→ Task requirements: The whole listing is to be printed again exactly.

Segment Start: Exercise materials

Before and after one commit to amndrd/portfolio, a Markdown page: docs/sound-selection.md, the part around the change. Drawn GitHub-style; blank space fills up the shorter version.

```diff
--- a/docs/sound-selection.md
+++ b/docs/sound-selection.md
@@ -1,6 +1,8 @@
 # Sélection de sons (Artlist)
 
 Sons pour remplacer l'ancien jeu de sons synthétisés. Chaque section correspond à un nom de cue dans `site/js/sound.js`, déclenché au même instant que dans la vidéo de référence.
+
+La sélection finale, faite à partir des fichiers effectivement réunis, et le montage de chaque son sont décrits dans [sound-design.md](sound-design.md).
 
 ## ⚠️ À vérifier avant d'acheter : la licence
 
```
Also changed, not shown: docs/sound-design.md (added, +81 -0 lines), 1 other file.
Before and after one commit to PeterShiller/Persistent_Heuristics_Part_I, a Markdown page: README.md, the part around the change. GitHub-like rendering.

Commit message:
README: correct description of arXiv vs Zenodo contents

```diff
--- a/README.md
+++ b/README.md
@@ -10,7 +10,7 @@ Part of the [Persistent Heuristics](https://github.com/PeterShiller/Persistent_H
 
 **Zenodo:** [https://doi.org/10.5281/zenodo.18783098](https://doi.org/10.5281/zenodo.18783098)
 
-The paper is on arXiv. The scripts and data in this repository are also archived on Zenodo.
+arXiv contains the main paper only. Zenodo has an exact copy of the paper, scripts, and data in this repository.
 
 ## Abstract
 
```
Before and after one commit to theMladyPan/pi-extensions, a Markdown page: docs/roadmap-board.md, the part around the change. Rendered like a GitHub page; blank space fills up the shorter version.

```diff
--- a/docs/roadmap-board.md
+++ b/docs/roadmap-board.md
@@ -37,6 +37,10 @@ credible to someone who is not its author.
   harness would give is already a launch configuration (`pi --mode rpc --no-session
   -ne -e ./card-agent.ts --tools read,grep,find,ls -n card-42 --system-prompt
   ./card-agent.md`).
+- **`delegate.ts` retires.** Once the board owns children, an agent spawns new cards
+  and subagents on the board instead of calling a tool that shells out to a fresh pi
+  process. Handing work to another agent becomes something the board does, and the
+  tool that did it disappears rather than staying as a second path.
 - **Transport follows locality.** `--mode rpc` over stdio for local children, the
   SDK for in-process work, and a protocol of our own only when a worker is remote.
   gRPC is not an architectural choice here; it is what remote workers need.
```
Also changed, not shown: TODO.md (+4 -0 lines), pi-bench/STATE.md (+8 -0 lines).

Segment End: Exercise materials

→ Exercise result:
Before and after one commit to amndrd/portfolio, a Markdown page: docs/sound-selection.md, the part around the change. Drawn GitHub-style; blank space fills up the shorter version.

```diff
--- a/docs/sound-selection.md
+++ b/docs/sound-selection.md
@@ -1,6 +1,8 @@
 # Sélection de sons (Artlist)
 
 Sons pour remplacer l'ancien jeu de sons synthétisés. Chaque section correspond à un nom de cue dans `site/js/sound.js`, déclenché au même instant que dans la vidéo de référence.
+
+La sélection finale, faite à partir des fichiers effectivement réunis, et le montage de chaque son sont décrits dans [sound-design.md](sound-design.md).
 
 ## ⚠️ À vérifier avant d'acheter : la licence
 
```
Also changed, not shown: docs/sound-design.md (added, +81 -0 lines), 1 other file.
Before and after one commit to PeterShiller/Persistent_Heuristics_Part_I, a Markdown page: README.md, the part around the change. GitHub-like rendering.

Commit message:
README: correct description of arXiv vs Zenodo contents

```diff
--- a/README.md
+++ b/README.md
@@ -10,7 +10,7 @@ Part of the [Persistent Heuristics](https://github.com/PeterShiller/Persistent_H
 
 **Zenodo:** [https://doi.org/10.5281/zenodo.18783098](https://doi.org/10.5281/zenodo.18783098)
 
-The paper is on arXiv. The scripts and data in this repository are also archived on Zenodo.
+arXiv contains the main paper only. Zenodo has an exact copy of the paper, scripts, and data in this repository.
 
 ## Abstract
 
```
Before and after one commit to theMladyPan/pi-extensions, a Markdown page: docs/roadmap-board.md, the part around the change. Rendered like a GitHub page; blank space fills up the shorter version.

```diff
--- a/docs/roadmap-board.md
+++ b/docs/roadmap-board.md
@@ -37,6 +37,10 @@ credible to someone who is not its author.
   harness would give is already a launch configuration (`pi --mode rpc --no-session
   -ne -e ./card-agent.ts --tools read,grep,find,ls -n card-42 --system-prompt
   ./card-agent.md`).
+- **`delegate.ts` retires.** Once the board owns children, an agent spawns new cards
+  and subagents on the board instead of calling a tool that shells out to a fresh pi
+  process. Handing work to another agent becomes something the board does, and the
+  tool that did it disappears rather than staying as a second path.
 - **Transport follows locality.** `--mode rpc` over stdio for local children, the
   SDK for in-process work, and a protocol of our own only when a worker is remote.
   gRPC is not an architectural choice here; it is what remote workers need.
```
Also changed, not shown: TODO.md (+4 -0 lines), pi-bench/STATE.md (+8 -0 lines).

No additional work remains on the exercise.